INSTRUCTIONS FOR THE TASK:
Give back, character for character, the line that includes "(in ms.)', fontsize=20)" and all lines beneath it in the data.
START RECORDS FOR THE EXERCISE
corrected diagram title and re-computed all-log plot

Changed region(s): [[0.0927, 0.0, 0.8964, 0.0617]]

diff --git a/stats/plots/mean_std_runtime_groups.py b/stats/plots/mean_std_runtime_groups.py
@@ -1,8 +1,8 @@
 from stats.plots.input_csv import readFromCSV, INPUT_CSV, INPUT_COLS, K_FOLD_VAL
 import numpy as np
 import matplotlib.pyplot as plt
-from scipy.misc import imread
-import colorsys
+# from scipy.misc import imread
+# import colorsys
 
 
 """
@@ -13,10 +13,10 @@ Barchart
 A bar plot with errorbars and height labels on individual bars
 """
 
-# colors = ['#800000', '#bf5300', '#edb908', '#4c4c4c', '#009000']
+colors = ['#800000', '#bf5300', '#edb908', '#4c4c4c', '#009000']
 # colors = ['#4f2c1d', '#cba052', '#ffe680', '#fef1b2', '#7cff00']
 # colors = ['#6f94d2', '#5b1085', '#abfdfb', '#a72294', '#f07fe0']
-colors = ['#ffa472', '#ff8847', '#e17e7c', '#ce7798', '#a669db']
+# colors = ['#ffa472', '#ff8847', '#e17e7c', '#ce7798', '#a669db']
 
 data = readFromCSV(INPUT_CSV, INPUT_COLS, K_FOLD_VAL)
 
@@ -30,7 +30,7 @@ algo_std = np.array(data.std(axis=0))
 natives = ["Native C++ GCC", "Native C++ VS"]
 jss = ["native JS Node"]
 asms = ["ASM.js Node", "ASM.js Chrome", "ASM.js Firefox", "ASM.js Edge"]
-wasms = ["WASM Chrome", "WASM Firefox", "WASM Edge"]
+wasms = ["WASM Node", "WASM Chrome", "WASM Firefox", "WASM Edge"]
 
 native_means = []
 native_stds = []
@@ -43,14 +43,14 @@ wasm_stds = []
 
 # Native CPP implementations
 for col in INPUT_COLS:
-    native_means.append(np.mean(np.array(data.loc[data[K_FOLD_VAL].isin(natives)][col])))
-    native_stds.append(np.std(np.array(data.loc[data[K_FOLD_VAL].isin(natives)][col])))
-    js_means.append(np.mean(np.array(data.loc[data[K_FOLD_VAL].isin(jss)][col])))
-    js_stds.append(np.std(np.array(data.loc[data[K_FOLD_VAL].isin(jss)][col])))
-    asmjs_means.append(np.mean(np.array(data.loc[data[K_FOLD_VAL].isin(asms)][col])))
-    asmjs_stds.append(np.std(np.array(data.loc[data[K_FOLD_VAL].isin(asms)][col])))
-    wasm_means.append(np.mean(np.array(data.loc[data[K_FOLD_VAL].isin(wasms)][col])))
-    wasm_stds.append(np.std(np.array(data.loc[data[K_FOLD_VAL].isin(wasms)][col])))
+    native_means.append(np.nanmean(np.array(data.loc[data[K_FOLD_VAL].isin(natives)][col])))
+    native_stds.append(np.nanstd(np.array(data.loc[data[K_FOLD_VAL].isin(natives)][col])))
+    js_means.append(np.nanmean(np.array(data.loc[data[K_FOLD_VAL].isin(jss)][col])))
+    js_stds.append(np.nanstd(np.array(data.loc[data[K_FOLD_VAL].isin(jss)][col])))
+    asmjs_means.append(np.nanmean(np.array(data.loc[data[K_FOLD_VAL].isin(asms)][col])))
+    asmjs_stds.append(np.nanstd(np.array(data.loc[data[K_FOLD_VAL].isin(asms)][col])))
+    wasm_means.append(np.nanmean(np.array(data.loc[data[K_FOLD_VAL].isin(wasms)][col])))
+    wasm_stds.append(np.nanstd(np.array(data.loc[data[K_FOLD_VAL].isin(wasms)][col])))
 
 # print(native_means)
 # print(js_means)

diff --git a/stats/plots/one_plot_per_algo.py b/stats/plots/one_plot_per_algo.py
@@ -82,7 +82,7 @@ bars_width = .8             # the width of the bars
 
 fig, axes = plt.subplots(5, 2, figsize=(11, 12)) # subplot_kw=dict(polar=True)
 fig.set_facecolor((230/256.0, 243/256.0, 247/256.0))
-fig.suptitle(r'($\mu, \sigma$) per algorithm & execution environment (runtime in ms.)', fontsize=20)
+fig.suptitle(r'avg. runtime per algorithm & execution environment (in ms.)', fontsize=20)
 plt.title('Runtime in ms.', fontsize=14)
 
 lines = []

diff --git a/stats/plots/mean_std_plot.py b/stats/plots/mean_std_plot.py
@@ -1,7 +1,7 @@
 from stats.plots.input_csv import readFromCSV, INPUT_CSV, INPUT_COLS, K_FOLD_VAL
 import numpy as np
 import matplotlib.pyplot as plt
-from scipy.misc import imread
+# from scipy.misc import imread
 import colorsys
END RECORDS FOR THE EXERCISE
TASK ANSWER:
+fig.suptitle(r'avg. runtime per algorithm & execution environment (in ms.)', fontsize=20)
 plt.title('Runtime in ms.', fontsize=14)
 
 lines = []

diff --git a/stats/plots/mean_std_plot.py b/stats/plots/mean_std_plot.py
@@ -1,7 +1,7 @@
 from stats.plots.input_csv import readFromCSV, INPUT_CSV, INPUT_COLS, K_FOLD_VAL
 import numpy as np
 import matplotlib.pyplot as plt
-from scipy.misc import imread
+# from scipy.misc import imread
 import colorsys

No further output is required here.